Leave Me Alone With the Recipes: The Life, Art, and Cookbook of Cipe Pineles

The story of how this manuscript was found, and eventually published, is a serendipitous adventure, with many discoveries about the woman who created it, and connections with some of the people who knew her. In 2013 Sarah Rich was at an exhibition of the California International Antiquarian Book Fair in San Francisco. It was a chilly, somewhat gloomy day, and the books on display seemed to mirror that atmosphere. All the book jackets were in muted, dull color tones until, “The climactic moment of our visit to the fair could only be captured in the most brilliant hues, for the work we found that morning felt as new and bright as if the paint had been laid down yesterday. We were stopped in our tracks by a woman we’d never heard of and would never be lucky enough to meet, but would spend the next three years getting to know.” The eye-catching work was in a glass display case. It was a set of original paintings illustrating a compilation of recipes for traditional Jewish foods, in the East European style, but nothing else about the book, dated 1945, was traditional. The book had full-page, vibrant illustrations, brilliantly worked in gouache (opaque watercolor paints), accompanied by hand-written instructions in the most meticulous typeface. The layout of every page was different so that each one grabbed your attention with a glorious surprise and delight. The book’s title can be interpreted in at least two ways. Don’t bother me with recipes because I don’t need any--I know how to cook! Or, don’t bother me because I want to cook, paint, write–create! So began a quest, by Sarah Rich, Wendy McNaughton, Maria Popova and Debbie Millman to find out more about the book's creator and to get the book published.

As they would learn, she was Cipe Pineles (1908-1991), aka C. P. Pineles, the first female art director at Condé Nast Incorporated; the first independent female graphic designer in America; the first female member of the Art Directors Club; and the first woman inducted into the Art Directors Club Hall of Fame. She was posthumously awarded the lifetime achievement medal from the American Institute of Graphic Arts, known as the Nobel Prize of design.  She was an innovator and pioneer in art and media, and an immigrant to the United States. Born in Vienna, Austria in 1908, and the fourth of five children, she immigrated to the United States in 1915. She was a student at Bay Ridge High School in Brooklyn and won a Tiffany Foundation Scholarship to the Pratt Institute. Beyond being a “first female” or a trailblazer in the predominantly male world of advertising, design, publishing and illustration, Cipe was an innovator in the visual and written presentation of advertising. The discovered book was evidence of her originality and unique perspective. And the four women learned that Cipe Pineles was generous in helping others--a true mentor to many who were or would become well known.

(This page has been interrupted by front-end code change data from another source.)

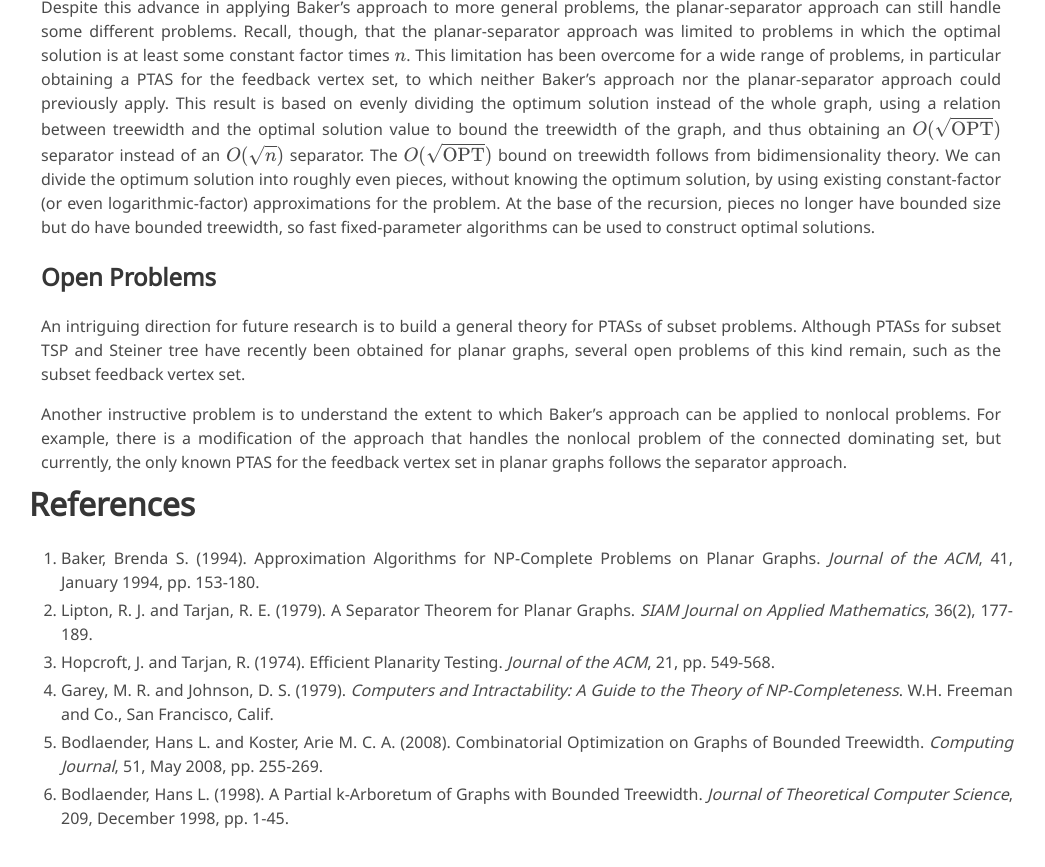
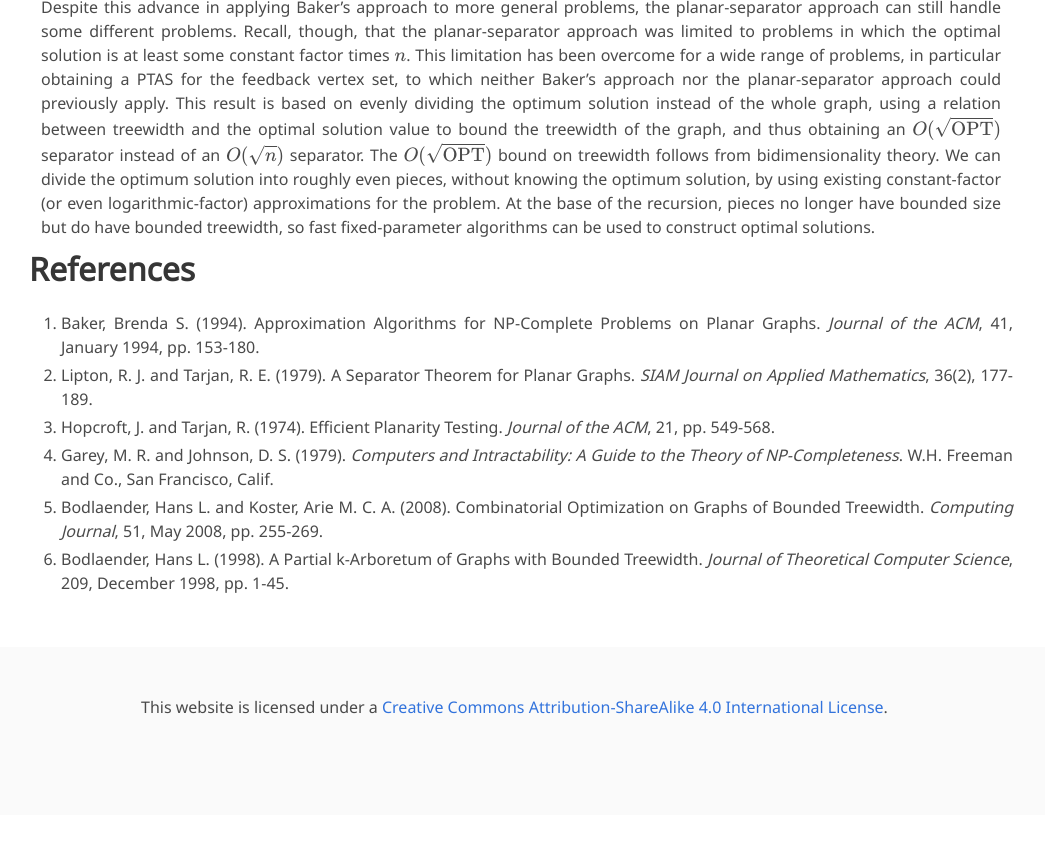
Before and after one commit to albinjm/albinjm.github.io, a Jekyll site: the page blog/bakers-planar-approx.html, which Jekyll copies as it is, in a window 1280 px wide and 900 px high, scrolled down 34043 px. Shown: the top 867 px of the window, without its empty margins (119-1164 px from the left). Built offline with Jekyll 4.4.1, drawn with Linux system fonts in a browser that asks for light colours; nearby versions of some CDN libraries; some web fonts are replaced; library files that are not in the unit come from our copies; formulas are drawn with MathJax 3; a style sheet for code colours, icons or effects is not loaded; after the commit the page ends 34858 px from its top, so only the background shows below that.

Commit message:
Update bakers-planar-approx.html

```diff
--- a/blog/bakers-planar-approx.html
+++ b/blog/bakers-planar-approx.html
@@ -1674,16 +1674,6 @@
 
         </div>
 
-        <!-- Re-rendering. -->
-        <h3 class="title is-4">Open Problems</h3>
-        <div class="content has-text-justified">
-
-          <p>An intriguing direction for future research is to build a general theory for PTASs of subset problems. Although PTASs for subset TSP and Steiner tree have recently been obtained for planar graphs, several open problems of this kind remain, such as the subset feedback vertex set.</p>
-
-          <p>Another instructive problem is to understand the extent to which Baker’s approach can be applied to nonlocal problems. For example, there is a modification of the approach that handles the nonlocal problem of the connected dominating set, but currently, the only known PTAS for the feedback vertex set in planar graphs follows the separator approach.</p>
-
-        </div>
-
       </div>
     </div>
     <!--/ Animation. -->
```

The book is arranged in chapters. The introduction and first eight chapters are written by people who worked in various professions, and shared their experiences and thoughts about the most remarkable Cipe.  The ninth chapter, “Leave Me Alone with the Recipes," is the original book. The tenth chapter, “Cipe’s Recipes Revisited,” is by Sarah Rich who adds, “I’ve attempted to repair what may be broken, update what’s no longer feasible or appropriate to our culinary moment, yet at the same time preserve the intention and integrity of the original dish.” She adds that the recipes were probably recited to Cipe by her mother. I will add that this is part of the oral tradition of food preparation, among home cooks and/or experienced chefs, who know by experience about quantities, methods of cooking and taste.

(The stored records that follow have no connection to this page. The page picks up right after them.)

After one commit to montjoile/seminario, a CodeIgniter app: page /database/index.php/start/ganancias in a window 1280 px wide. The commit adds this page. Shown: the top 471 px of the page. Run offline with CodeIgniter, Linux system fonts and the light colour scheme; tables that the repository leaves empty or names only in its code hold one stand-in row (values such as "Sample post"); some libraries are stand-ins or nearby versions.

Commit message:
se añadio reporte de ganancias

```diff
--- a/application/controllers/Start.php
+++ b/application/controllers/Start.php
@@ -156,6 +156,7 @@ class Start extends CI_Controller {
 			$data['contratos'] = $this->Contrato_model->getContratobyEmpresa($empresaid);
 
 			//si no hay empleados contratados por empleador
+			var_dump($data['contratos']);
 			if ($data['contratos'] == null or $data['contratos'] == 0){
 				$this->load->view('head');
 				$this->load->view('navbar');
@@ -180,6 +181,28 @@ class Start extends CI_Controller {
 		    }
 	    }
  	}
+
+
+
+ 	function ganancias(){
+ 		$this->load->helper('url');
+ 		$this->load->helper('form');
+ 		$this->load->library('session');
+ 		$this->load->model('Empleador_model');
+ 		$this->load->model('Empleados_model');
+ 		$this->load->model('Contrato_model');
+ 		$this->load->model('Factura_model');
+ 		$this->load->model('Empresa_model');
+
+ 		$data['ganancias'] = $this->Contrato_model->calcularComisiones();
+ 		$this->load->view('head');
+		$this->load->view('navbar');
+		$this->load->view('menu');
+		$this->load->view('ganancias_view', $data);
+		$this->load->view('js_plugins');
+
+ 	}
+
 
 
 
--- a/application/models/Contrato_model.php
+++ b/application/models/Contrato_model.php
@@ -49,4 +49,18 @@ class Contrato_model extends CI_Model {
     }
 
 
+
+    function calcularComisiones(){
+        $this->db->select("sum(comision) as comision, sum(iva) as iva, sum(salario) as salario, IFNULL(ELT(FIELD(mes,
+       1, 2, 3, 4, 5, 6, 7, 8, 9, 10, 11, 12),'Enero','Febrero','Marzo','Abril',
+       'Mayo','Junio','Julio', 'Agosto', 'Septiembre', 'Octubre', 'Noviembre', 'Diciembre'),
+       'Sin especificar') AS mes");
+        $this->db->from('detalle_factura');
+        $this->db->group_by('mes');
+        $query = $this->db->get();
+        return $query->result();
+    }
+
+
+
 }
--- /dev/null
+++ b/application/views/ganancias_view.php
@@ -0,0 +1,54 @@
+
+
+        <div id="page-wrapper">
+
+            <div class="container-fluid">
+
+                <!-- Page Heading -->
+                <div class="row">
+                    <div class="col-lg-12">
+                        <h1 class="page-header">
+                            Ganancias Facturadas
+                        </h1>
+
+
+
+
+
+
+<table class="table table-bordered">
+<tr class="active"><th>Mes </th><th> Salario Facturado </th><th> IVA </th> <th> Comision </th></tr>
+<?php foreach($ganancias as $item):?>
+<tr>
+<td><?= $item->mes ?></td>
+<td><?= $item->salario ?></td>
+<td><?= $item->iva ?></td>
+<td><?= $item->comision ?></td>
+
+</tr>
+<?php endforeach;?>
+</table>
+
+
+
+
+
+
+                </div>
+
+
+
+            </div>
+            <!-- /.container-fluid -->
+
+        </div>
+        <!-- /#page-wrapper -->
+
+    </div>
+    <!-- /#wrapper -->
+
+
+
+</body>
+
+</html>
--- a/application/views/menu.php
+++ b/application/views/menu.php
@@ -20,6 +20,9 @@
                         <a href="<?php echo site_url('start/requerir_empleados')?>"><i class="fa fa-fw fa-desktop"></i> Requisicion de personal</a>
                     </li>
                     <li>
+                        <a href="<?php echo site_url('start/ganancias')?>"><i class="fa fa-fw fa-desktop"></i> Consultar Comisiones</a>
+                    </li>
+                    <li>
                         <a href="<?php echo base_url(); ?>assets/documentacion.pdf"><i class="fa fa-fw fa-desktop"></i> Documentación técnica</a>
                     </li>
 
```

Throughout almost all of the book, including the end papers, the book is generously accompanied by the illustrations of Cipe Pineles.Those illustrations have the color and vibrancy that are reminiscent of the works of Feodor Rojankovsky, who illustrated and wrote numerous children’s books. And of the work of Eszter Haraszty, who was also an innovative woman, known for her use of vibrant colors and bold designs, as documented in the Knoll archive.  The Los Angeles Public Library owns one biography: Cipe Pineles: a life of design, which is excellent, but I think the work and contributions of Cipe Pineles deserves further research--perhaps another biography. For those interested in more of her other art work, it can be found at the Rochester Institute of Technology, the Cary Graphic Arts Collection.